Eagles March Past Vikings to Super Bowl, Just as They Predicted (Ben Shpigel, New York Times)
“[Foles] became the only quarterback in franchise history to throw for a least 300 yards and three touchdowns in a postseason game, and no moment was more symbolic than the first of those scoring tosses — a 53-yarder to Alshon Jeffery, who spurned the Vikings last off-season to sign with Philadelphia. Bouncing in the pocket, Foles stayed cool and delivered a perfect ball downfield despite getting smacked in the shoulder by the Vikings’ Everson Griffen.
“Every time he threw the ball,” center Jason Kelce said, “he was on point.”
Why Nick Foles’ success with Eagles is yet another indictment against Cowboys coaches (Matt Mosley, Dallas Morning News)
“[Doug] Pederson didn’t allow his team to be held hostage by one position. The Cowboys seem to be one injury away from imploding at all times. And that’s why the Cowboys have to swallow their pride and take a long look at how they can be more like the Philadelphia Eagles.
I can hear Jerry now: “What would Howie Roseman do?”
Good Nick or Bad Nick: Who shows up for Super Bowl LII? (Bill Barnwell, ESPN)
“Across five games in six weeks, we’ve seen the full gamut of Nick Foles appearances. On Christmas, we saw the Foles who washed out in St. Louis under Jeff Fisher. On Sunday, we saw the guy who had one of the hottest half-seasons in league history under Chip Kelly in 2013. So how did the Eagles turn their quarterback around? And is there an early guess on which Foles we’re likely to see against the Patriots in Super Bowl LII?”
If Nick Foles Is Good Enough to Beat the Vikes, He’s Good Enough to Beat Brady (Mike Freeman, Bleacher Report)
“First, many of us have underestimated Foles (guilty as charged), and many still are. What he did against the Vikings was staggering. That defense is as fast and dangerous as there is in football, and Foles shredded it. Watching him play, it was hard to believe we were seeing real life.
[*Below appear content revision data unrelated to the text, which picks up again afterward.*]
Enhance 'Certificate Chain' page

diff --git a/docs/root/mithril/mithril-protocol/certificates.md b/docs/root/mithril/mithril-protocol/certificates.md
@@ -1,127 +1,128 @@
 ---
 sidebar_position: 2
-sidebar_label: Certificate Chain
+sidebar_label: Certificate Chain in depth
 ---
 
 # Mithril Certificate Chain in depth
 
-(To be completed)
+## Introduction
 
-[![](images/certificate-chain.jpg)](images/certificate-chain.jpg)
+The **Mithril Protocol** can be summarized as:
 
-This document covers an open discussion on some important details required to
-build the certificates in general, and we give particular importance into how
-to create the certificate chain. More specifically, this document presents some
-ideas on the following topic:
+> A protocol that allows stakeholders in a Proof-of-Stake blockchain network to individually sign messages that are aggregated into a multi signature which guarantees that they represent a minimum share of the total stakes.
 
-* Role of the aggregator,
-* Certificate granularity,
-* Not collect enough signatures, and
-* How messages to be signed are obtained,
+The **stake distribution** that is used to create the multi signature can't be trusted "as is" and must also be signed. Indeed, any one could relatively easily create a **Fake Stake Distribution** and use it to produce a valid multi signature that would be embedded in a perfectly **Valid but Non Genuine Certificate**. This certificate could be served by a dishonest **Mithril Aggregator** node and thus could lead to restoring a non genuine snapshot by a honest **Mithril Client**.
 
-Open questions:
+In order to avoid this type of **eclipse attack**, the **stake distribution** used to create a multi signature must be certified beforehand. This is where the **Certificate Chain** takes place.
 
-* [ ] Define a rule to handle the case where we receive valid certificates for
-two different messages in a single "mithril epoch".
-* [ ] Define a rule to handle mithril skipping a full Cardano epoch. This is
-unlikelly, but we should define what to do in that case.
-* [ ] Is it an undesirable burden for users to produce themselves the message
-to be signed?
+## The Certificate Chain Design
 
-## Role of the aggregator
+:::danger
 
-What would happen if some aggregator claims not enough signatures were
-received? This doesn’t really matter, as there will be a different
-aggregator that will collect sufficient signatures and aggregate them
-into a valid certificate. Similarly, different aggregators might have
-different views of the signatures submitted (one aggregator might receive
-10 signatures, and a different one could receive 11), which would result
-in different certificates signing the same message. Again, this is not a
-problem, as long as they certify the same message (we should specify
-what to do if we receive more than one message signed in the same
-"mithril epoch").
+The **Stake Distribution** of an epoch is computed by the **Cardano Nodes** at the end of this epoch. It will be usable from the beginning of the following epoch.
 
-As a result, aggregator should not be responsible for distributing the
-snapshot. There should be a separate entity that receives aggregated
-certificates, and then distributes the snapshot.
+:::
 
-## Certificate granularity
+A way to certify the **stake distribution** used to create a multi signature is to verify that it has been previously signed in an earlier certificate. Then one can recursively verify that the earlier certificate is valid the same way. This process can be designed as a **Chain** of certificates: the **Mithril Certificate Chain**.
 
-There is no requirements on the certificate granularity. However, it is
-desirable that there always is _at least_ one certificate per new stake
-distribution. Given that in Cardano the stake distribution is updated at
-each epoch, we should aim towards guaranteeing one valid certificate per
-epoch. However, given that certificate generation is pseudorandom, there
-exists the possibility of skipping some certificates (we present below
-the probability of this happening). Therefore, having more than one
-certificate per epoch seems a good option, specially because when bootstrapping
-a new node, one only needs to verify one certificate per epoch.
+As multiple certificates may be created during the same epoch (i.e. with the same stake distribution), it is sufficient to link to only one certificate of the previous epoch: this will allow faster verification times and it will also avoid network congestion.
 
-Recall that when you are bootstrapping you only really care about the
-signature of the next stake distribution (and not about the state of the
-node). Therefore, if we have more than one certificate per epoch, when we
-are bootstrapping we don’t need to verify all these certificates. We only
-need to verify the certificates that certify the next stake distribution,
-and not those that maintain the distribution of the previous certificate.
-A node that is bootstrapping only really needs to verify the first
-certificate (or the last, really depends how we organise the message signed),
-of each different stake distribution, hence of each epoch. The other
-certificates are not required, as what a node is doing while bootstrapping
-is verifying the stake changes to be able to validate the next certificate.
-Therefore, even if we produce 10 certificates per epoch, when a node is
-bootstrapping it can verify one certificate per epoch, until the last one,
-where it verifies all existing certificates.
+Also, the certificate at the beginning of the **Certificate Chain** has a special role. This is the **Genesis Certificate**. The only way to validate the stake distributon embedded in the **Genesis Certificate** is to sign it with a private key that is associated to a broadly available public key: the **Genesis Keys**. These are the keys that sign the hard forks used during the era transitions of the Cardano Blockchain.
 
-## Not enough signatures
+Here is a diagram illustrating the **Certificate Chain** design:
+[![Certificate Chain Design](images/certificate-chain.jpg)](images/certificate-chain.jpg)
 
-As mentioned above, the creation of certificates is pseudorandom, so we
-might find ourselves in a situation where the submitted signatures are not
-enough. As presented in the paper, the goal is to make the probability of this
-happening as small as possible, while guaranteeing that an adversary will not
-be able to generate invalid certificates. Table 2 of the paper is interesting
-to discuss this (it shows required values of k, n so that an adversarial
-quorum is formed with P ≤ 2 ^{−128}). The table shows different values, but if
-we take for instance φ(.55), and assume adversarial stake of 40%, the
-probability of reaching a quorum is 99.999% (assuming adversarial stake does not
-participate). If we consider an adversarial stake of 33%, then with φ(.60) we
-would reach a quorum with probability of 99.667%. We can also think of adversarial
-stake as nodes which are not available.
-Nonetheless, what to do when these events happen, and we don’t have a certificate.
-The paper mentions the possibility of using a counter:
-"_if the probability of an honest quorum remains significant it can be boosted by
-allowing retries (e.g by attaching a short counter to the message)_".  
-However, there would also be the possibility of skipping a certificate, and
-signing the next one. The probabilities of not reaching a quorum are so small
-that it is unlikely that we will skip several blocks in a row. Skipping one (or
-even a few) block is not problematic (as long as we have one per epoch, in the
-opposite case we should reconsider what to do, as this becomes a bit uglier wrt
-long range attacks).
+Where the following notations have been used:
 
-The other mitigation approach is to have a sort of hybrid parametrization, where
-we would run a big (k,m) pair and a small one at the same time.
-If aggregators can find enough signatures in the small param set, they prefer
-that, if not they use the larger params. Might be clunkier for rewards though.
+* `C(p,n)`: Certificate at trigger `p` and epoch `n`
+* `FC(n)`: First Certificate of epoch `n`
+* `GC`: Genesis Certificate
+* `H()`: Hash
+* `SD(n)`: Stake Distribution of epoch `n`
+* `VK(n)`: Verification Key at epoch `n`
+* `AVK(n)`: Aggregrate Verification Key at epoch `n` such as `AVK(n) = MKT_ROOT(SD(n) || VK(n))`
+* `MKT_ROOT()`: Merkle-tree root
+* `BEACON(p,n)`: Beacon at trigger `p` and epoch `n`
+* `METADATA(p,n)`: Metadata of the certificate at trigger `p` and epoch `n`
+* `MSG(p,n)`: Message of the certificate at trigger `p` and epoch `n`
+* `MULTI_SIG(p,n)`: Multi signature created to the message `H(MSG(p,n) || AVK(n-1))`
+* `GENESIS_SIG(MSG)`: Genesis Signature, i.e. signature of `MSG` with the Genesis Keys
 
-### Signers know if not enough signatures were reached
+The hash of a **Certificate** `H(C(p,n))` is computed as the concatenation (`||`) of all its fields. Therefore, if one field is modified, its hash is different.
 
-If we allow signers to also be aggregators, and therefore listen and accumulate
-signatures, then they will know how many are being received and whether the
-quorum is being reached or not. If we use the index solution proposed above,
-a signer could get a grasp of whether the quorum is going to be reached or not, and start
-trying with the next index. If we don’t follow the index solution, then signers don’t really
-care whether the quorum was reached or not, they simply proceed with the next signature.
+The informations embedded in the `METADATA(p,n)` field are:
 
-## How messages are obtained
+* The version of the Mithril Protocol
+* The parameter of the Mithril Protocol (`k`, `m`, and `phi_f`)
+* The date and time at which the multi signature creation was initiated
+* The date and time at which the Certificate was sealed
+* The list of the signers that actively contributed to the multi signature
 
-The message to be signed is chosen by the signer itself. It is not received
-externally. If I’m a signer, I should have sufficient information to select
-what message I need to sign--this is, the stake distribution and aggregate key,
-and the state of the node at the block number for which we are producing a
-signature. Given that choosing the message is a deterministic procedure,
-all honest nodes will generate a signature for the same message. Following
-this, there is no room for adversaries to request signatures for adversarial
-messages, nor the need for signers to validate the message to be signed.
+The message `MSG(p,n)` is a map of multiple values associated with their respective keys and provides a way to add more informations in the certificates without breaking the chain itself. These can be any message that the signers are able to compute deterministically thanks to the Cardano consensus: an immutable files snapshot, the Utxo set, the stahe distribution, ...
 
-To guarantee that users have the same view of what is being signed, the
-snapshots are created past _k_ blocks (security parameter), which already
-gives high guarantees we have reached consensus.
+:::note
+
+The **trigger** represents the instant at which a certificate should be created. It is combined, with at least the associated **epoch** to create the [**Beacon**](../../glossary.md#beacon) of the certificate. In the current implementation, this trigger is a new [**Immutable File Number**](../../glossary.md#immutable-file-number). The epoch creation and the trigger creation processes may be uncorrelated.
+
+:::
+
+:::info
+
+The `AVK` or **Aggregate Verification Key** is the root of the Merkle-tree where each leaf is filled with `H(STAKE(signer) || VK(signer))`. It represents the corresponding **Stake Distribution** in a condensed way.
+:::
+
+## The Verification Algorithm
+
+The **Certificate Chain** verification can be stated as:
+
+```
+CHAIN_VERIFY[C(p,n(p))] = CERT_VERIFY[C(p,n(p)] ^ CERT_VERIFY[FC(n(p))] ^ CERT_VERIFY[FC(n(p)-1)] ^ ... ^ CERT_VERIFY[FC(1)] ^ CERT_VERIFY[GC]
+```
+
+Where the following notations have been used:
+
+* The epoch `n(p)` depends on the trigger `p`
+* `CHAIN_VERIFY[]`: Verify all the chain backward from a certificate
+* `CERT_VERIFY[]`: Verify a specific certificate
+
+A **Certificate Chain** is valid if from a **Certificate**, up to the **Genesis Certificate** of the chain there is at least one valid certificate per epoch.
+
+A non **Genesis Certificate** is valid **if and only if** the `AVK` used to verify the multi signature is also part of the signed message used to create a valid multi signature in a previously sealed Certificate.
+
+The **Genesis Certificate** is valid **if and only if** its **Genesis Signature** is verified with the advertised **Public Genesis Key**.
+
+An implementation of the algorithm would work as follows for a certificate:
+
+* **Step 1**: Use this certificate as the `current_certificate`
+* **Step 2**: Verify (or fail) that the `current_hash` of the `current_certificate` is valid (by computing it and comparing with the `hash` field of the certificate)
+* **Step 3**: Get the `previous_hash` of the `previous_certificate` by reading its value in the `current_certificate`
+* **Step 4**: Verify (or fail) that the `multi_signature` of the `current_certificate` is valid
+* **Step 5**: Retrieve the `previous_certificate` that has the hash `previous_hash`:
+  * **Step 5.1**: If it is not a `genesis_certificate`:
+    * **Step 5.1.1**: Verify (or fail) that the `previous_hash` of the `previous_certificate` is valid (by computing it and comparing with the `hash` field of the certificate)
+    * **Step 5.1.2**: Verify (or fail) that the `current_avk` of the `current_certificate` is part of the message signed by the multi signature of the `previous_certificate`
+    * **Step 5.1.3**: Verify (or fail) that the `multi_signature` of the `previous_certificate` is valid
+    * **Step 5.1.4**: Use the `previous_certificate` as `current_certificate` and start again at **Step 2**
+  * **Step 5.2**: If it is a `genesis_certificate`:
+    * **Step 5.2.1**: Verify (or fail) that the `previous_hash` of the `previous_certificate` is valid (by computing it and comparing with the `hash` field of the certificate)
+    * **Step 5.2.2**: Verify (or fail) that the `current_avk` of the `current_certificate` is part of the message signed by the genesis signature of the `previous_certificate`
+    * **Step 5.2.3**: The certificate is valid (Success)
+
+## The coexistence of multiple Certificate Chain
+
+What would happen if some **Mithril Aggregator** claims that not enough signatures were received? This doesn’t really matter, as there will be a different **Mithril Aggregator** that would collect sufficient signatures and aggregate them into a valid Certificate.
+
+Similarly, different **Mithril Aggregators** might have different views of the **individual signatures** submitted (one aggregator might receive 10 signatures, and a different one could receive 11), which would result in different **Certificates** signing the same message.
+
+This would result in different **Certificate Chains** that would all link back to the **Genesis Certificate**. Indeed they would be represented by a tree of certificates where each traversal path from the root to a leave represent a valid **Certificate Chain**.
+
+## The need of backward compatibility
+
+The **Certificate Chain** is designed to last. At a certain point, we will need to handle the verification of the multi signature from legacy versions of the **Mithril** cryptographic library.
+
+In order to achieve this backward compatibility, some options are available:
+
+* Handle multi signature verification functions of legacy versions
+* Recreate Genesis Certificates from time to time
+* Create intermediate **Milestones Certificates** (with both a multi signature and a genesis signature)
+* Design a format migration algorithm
The second point is that he’s also a product of an Eagles team that’s bigger than him. And that’s not contradictory; it’s maybe the biggest point of all.”